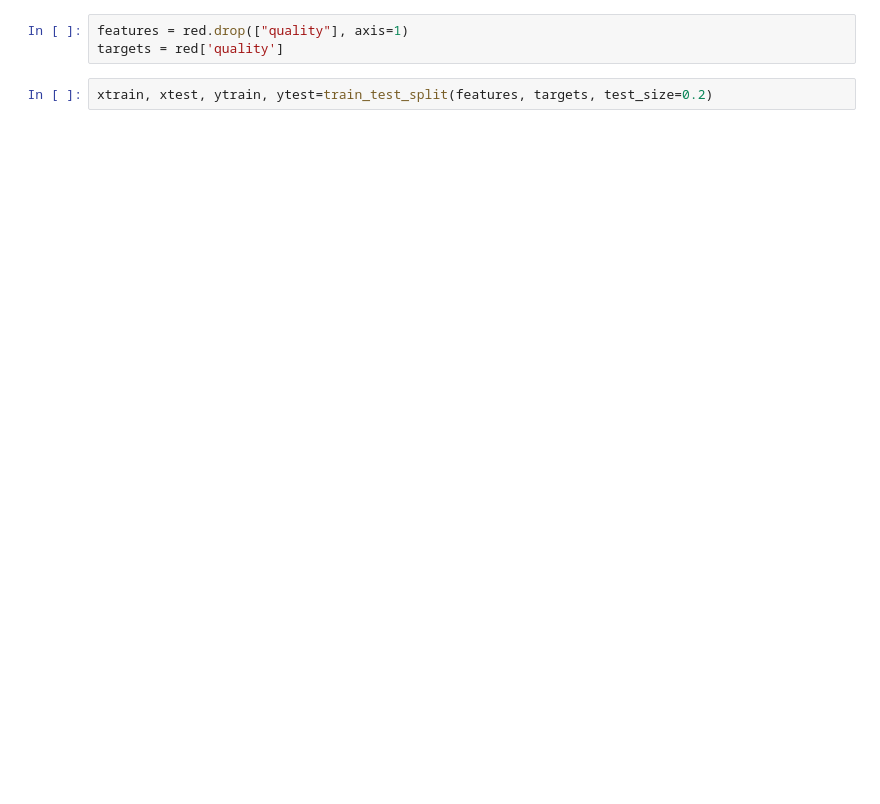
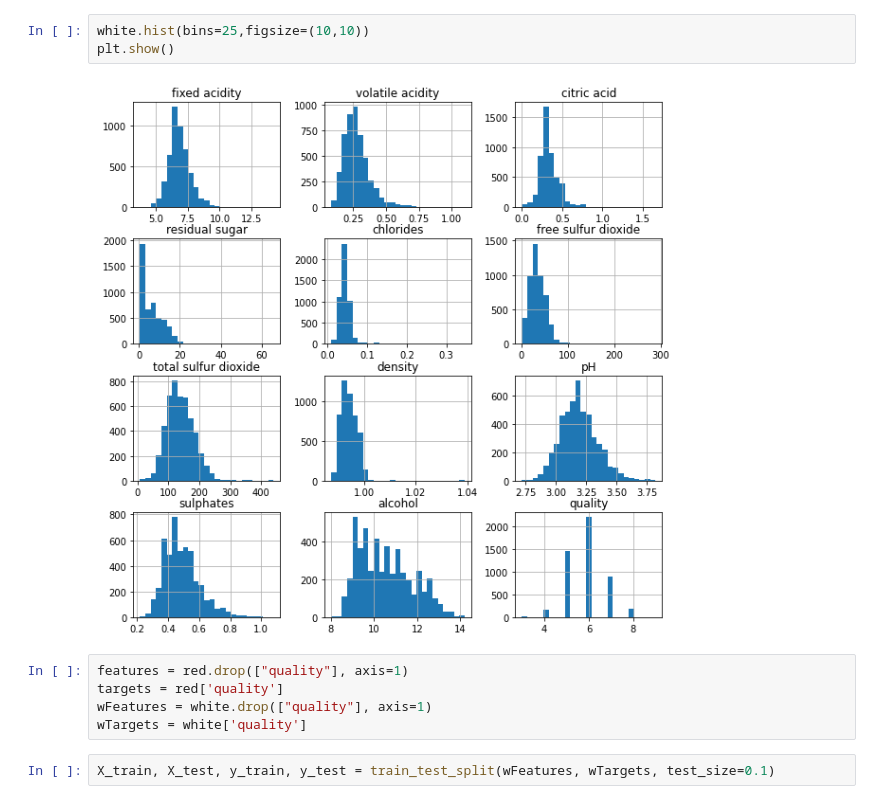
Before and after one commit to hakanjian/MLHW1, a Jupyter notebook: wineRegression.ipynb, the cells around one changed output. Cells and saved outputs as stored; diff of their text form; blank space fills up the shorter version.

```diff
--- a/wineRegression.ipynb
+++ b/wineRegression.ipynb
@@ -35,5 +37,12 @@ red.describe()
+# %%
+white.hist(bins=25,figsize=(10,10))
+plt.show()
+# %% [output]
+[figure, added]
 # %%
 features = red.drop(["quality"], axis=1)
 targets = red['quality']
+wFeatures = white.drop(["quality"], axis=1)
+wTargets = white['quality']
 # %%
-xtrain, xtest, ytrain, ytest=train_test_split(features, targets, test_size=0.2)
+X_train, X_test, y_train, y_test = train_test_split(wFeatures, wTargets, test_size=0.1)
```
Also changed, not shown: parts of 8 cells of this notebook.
....
WORK TO BE COMPLETED: Go through the material and copy every line in which the word "quality" occurs.

WRITTEN ANSWER:
 features = red.drop(["quality"], axis=1)
 targets = red['quality']
+wFeatures = white.drop(["quality"], axis=1)
+wTargets = white['quality']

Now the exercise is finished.